 Mfume then took questions from the audience.

 PRIDE of Halifax Male Mentoring Program Director Daniel Lovett updated the audience on the program’s successes. “We’re here because we want to make our community a better place to live,” said Lovett.

 He added that the summit was the brainchild of HCC President Dr. Ervin V. Griffin Sr. “For the first year, while taking his position, he knew that there was something that needed attention, there was something that we needed to do to help make this place a better place not just for men, but for our community and for our state.”

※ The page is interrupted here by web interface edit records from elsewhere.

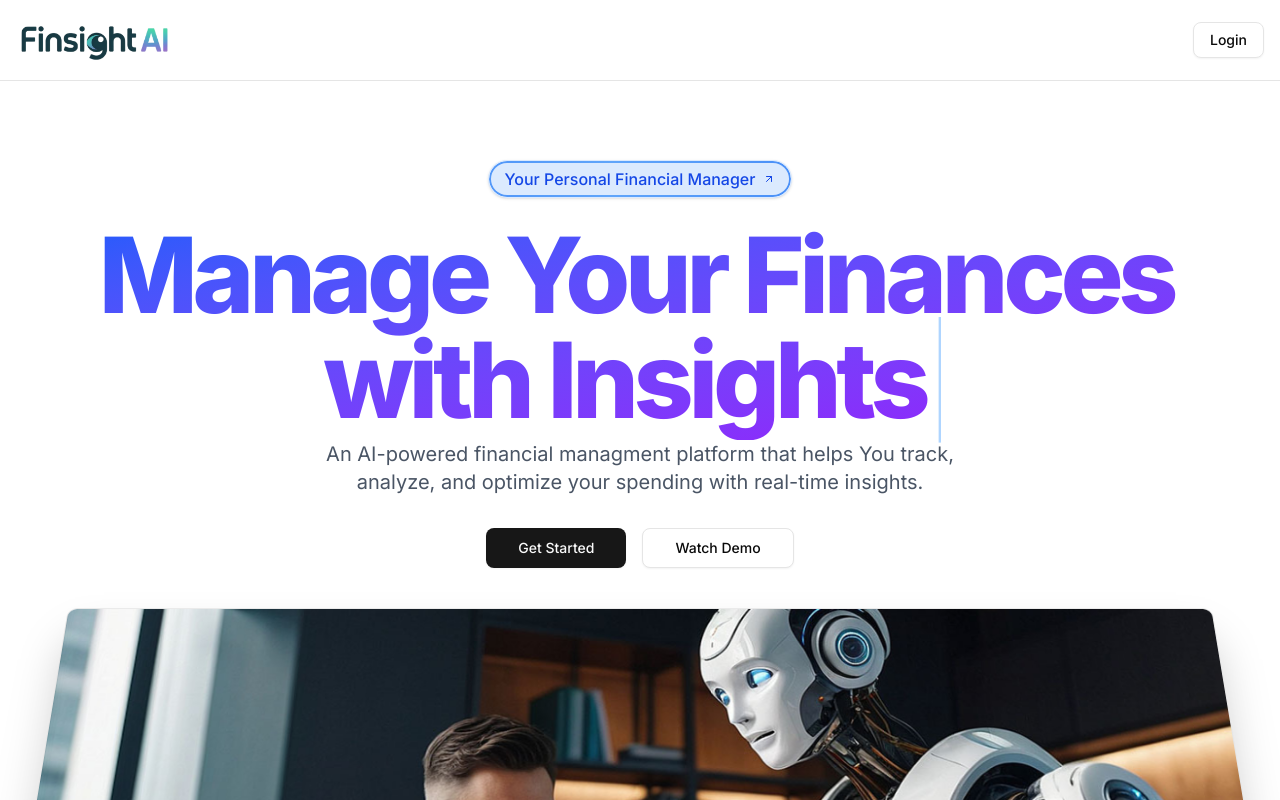
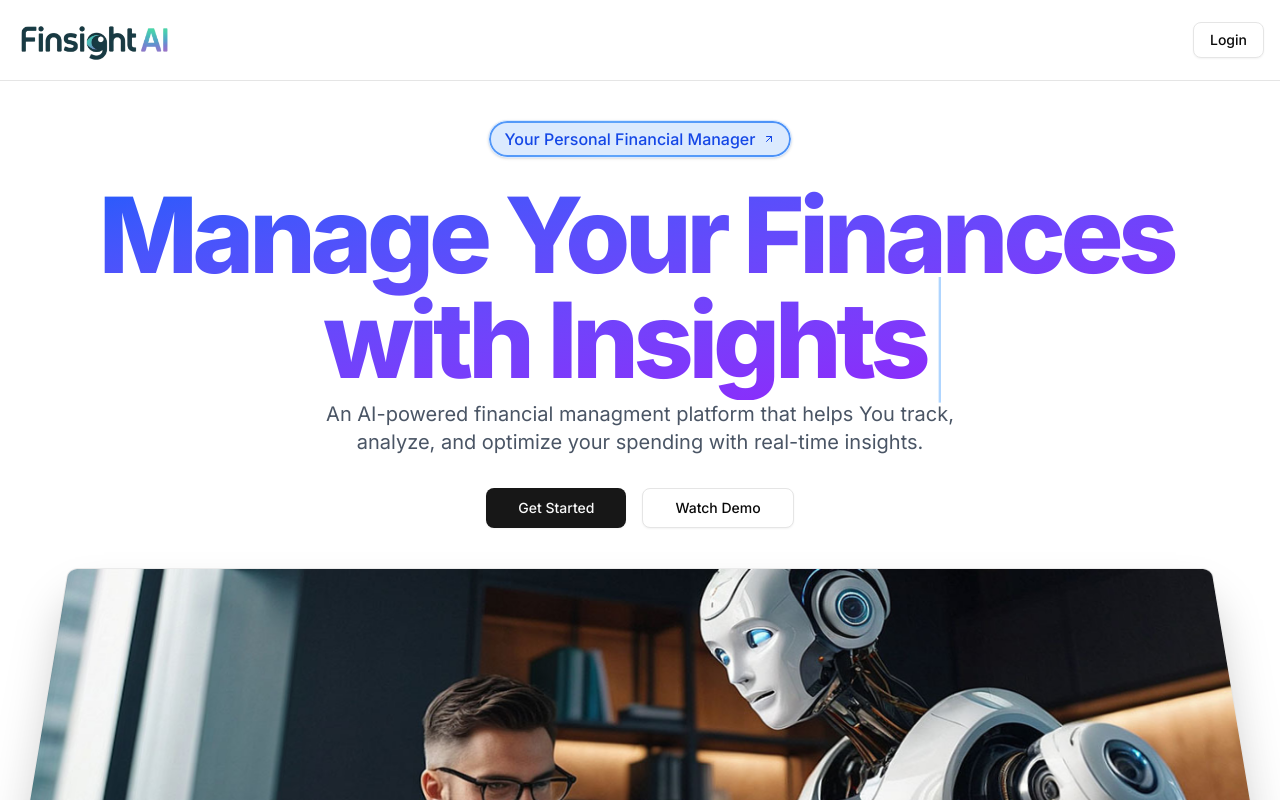
Before and after one commit to harrySentinel/ai-finance-platform, a Next.js app: page / in a window 1280 px wide. Shown: the top 800 px of the page. Built offline with nearby package versions, Linux system fonts and the light colour scheme; no server answers.

Commit message:
adjusted margin on the landing page

```diff
--- a/app/page.jsx
+++ b/app/page.jsx
@@ -7,7 +7,7 @@ import Link from "next/link"
 
 export default function Home() {
   return (
-    <div className="mt-40">
+    <div className="mt-30">
       <HeroSection />
 
 
--- a/components/hero.jsx
+++ b/components/hero.jsx
@@ -19,7 +19,7 @@ const HeroSection = () => {
             const scrollPosition = window.scrollY;
             const scrollThreshold = 100;
 
-            if(scrollPosition > scrollThreshold) {
+            if (scrollPosition > scrollThreshold) {
                 imageElement.classList.add("scrolled");
             } else {
                 imageElement.classList.remove("scrolled");
```
Lines whose indentation alone changed are shown as unchanged.
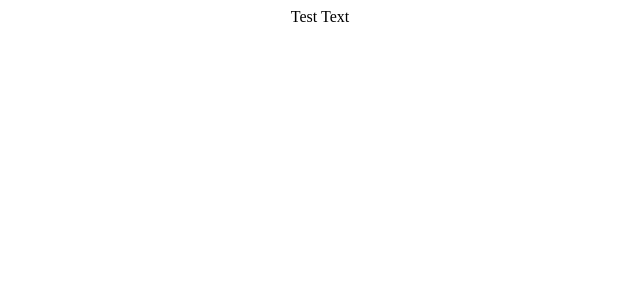
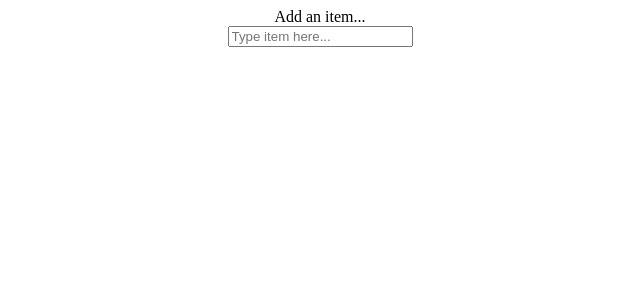
Before and after one commit to jimmymetts/todo_app, a React (Create React App) app: page / in a window 1280 px wide. Shown: the top 300 px of the page, without its empty margins (320-960 px from the left). Built offline with nearby package versions, Linux system fonts and the light colour scheme.

Commit message:
added input, type, placeholder

```diff
--- a/src/App.js
+++ b/src/App.js
@@ -17,7 +17,14 @@ class App extends Component {
       return (
         <div className="App">
           <div>
-          Test Text
+          Add an item...
+          <br/>
+          <input
+            type="text"
+            placeholder="Type item here..."
+            value={this.state.newItem}
+            onChange={e => this.updateItem("newItem", e.target.value)}
+          />
           </div>
     </div>
   );
```
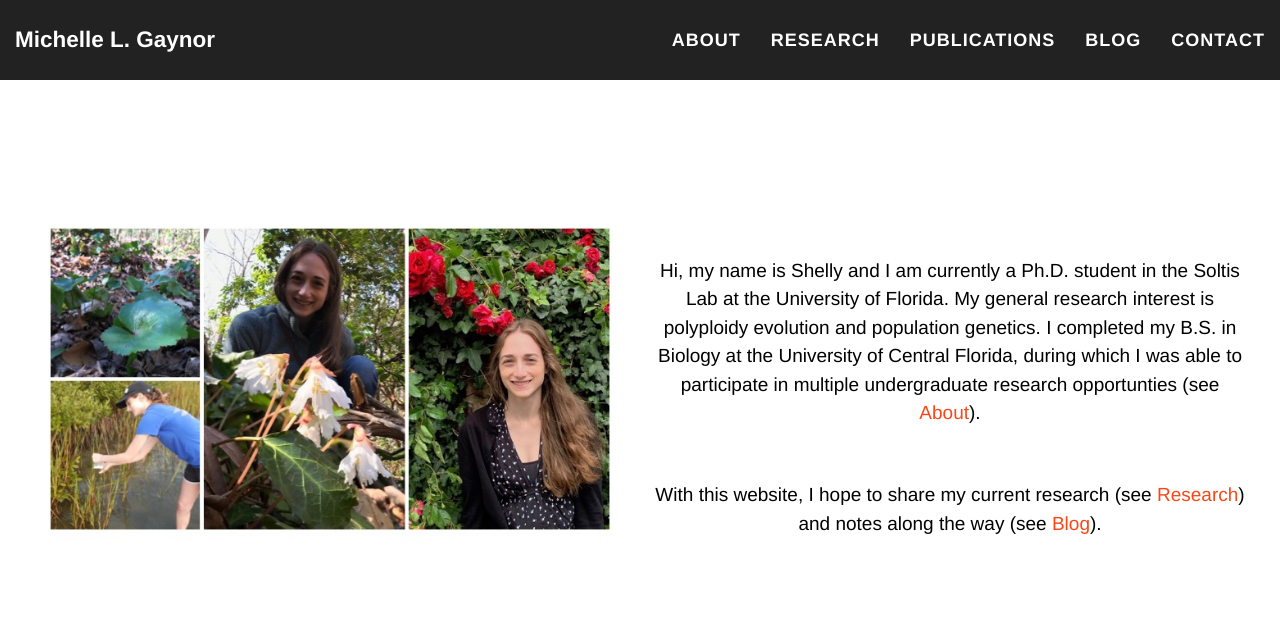
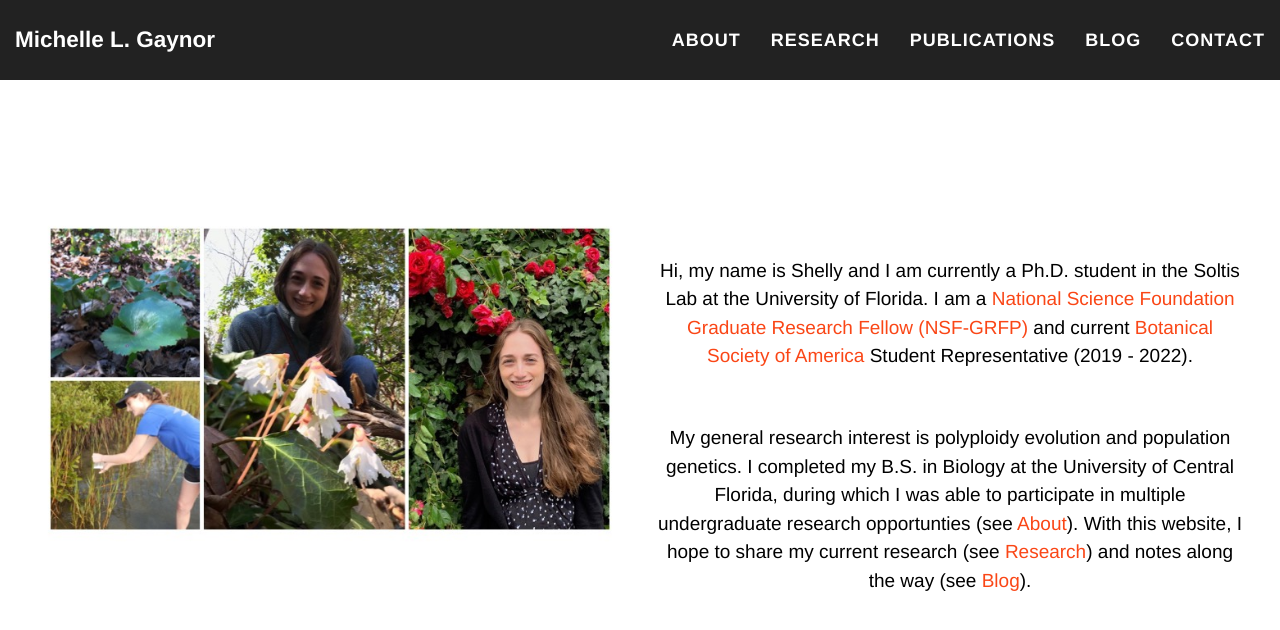
Before and after one commit to mgaynor1/mgaynor1.github.io, a Jekyll site: the page built from index.html, in a window 1280 px wide and 900 px high, scrolled down 677 px, cut to the strip 0-830 px from the top of the window. Shown: the top 630 px of the strip. Built offline with Jekyll 4.4.1, drawn with Linux system fonts in a browser that asks for light colours; nearby versions of some CDN libraries; comment, search, counter and statistics services are not loaded.

Commit message:
Adding intro page details

```diff
--- a/_includes/header.html
+++ b/_includes/header.html
@@ -55,9 +55,9 @@
             	</div>
              	 <div class="col-lg-6 text-center" style = "height:30em; vertical-align: middle;">
                 		<br> </br>
-        				<p style="text-transform: none;font-size: 19px; line-height: 1.5; color: #000;"> Hi, my name is Shelly and I am currently a Ph.D. student in the Soltis Lab at the University of Florida. My general research interest is polyploidy evolution and population genetics. I completed my B.S. in Biology at the University of Central Florida, during which I was able to participate in multiple undergraduate research opportunties (see <a href="{{"/about" | relative_url }}" style="color: #fa4616;">About</a>).</p>
+        				<p style="text-transform: none;font-size: 19px; line-height: 1.5; color: #000;"> Hi, my name is Shelly and I am currently a Ph.D. student in the Soltis Lab at the University of Florida. I am a <a href="https://www.nsfgrfp.org/" style="color: #fa4616">National Science Foundation Graduate Research Fellow (NSF-GRFP)</a> and current <a href="https://cms.botany.org/home.html" style="color: #fa4616;">Botanical Society of America</a> Student Representative (2019 - 2022).</p>
         				<br> </br>
-        				<p style="text-transform: none;font-size: 19px; line-height: 1.5; color: #000;"> With this website, I hope to share my current research (see <a href="{{"/research" | relative_url }}" style="color: #fa4616;">Research</a>) and notes along the way (see <a href="{{"/blog" | relative_url }}" style="color: #fa4616;">Blog</a>).</p>
+        				 <p style="text-transform: none;font-size: 19px; line-height: 1.5; color: #000;"> My general research interest is polyploidy evolution and population genetics. I completed my B.S. in Biology at the University of Central Florida, during which I was able to participate in multiple undergraduate research opportunties (see <a href="{{"/about" | relative_url }}" style="color: #fa4616;">About</a>). With this website, I hope to share my current research (see <a href="{{"/research" | relative_url }}" style="color: #fa4616;">Research</a>) and notes along the way (see <a href="{{"/blog" | relative_url }}" style="color: #fa4616;">Blog</a>).</p>
 
            		 </div>
            	</div>
```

 Lovett added that Dr. Griffin’s vision for the program started as a small group of 30 men and a budget of $25,000. Today, the PRIDE program boasts 150 men and has acquired $1.2 million in federal funding through the U.S. Department of Education. It started as a response to African American males’ struggles to succeed in college and in life.

 Lovett noted that there have been strides for men involved in PRIDE. Graduation rates are now the same as for non-African American men, there has been a 35% decrease in the drop rate due to financial aid issues and four-year college transfer rates are 300% up.

 “Our purpose here today is to bring you into the conversation, to include you in the dialogue and to make sure that you walk out of here with some clear plans on what you can do to help us to make the Roanoke Valley a better place,” added Lovett.

The Honorable Kweisi Mfume was the keynote speaker during the 2011 Men to Men Summit, April 5-6 at The Centre at Halifax Community College (HCC).

The Honorable Kweisi Mfume was the keynote speaker during the 2011 Men to Men Summit, April 5-6 at The Centre at Halifax Community College (HCC).